(Beginning of Data for the task)
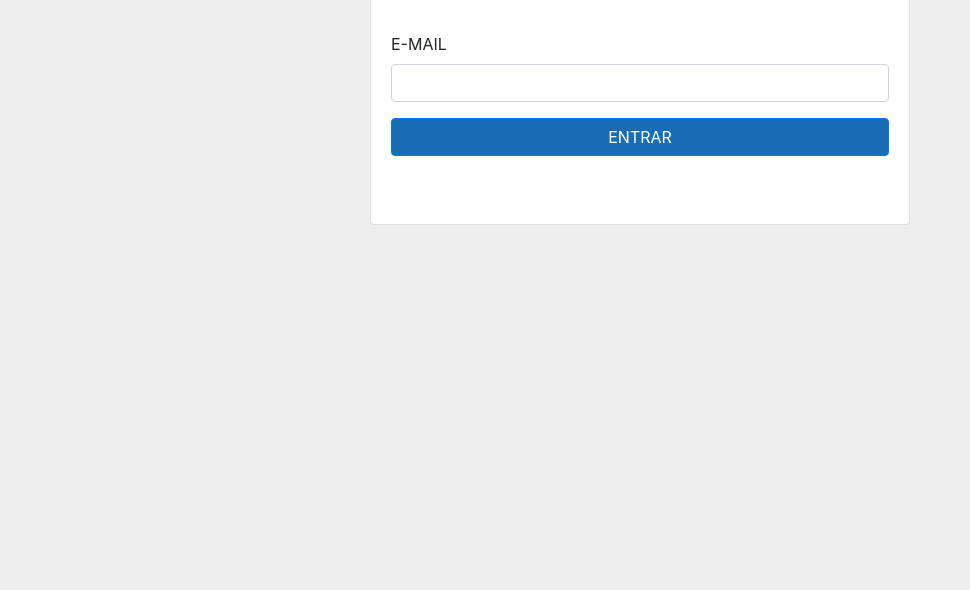
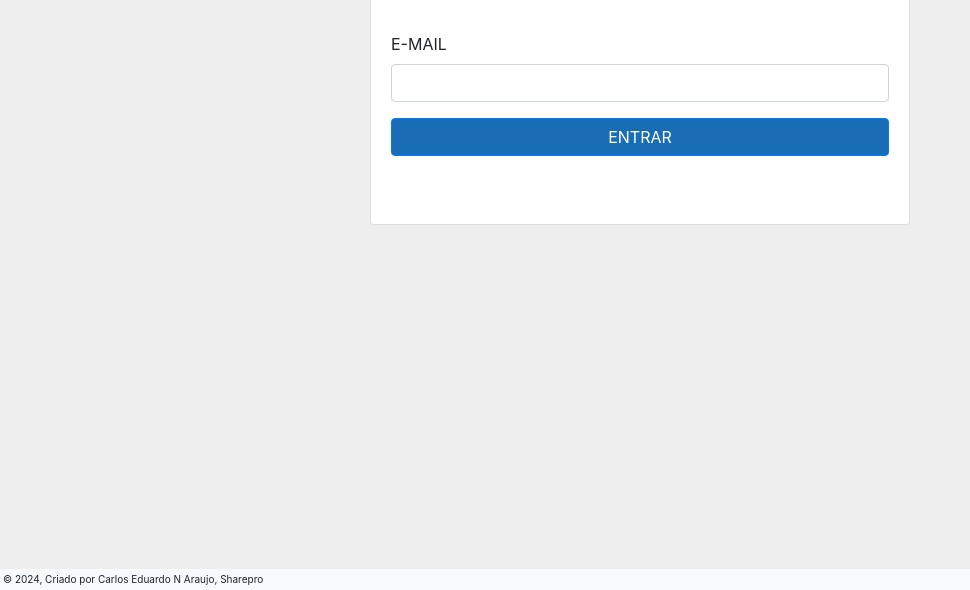
Before and after one commit to carlos-nevesaraujo/sharepro-alexa-skill, a plain HTML site: page index.html in a window 1280 px wide. Shown: the part 210-800 px from the top of the page, without its empty margins (0-970 px from the left). Drawn offline with Linux system fonts and the light colour scheme.

Commit message:
Add files via upload

```diff
--- a/index.html
+++ b/index.html
@@ -30,7 +30,15 @@
             </div>
         </div>
     </div>
-
+    <!-- Footer -->
+    <footer class="footer bg-light" style="
+    position: absolute;
+    bottom: 0;
+    width: 100%;
+    padding: 3px;
+    font-size: 10px;">
+      <p class="mb-0">© 2024, Criado por Carlos Eduardo N Araujo, Sharepro </p>
+    </footer>
     <!-- Bootstrap JS and dependencies -->
     <script src="./script/jquery.js"></script>
     <script src="./script/bootstrap.js"></script>
```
(End of Data for the task)
• **What the task asks**
Give the lines of the entries above exactly as they appear, leaving out each picture.

• **Problem solution**
Before and after one commit to carlos-nevesaraujo/sharepro-alexa-skill, a plain HTML site: page index.html in a window 1280 px wide. Shown: the part 210-800 px from the top of the page, without its empty margins (0-970 px from the left). Drawn offline with Linux system fonts and the light colour scheme.

Commit message:
Add files via upload

```diff
--- a/index.html
+++ b/index.html
@@ -30,7 +30,15 @@
             </div>
         </div>
     </div>
-
+    <!-- Footer -->
+    <footer class="footer bg-light" style="
+    position: absolute;
+    bottom: 0;
+    width: 100%;
+    padding: 3px;
+    font-size: 10px;">
+      <p class="mb-0">© 2024, Criado por Carlos Eduardo N Araujo, Sharepro </p>
+    </footer>
     <!-- Bootstrap JS and dependencies -->
     <script src="./script/jquery.js"></script>
     <script src="./script/bootstrap.js"></script>
```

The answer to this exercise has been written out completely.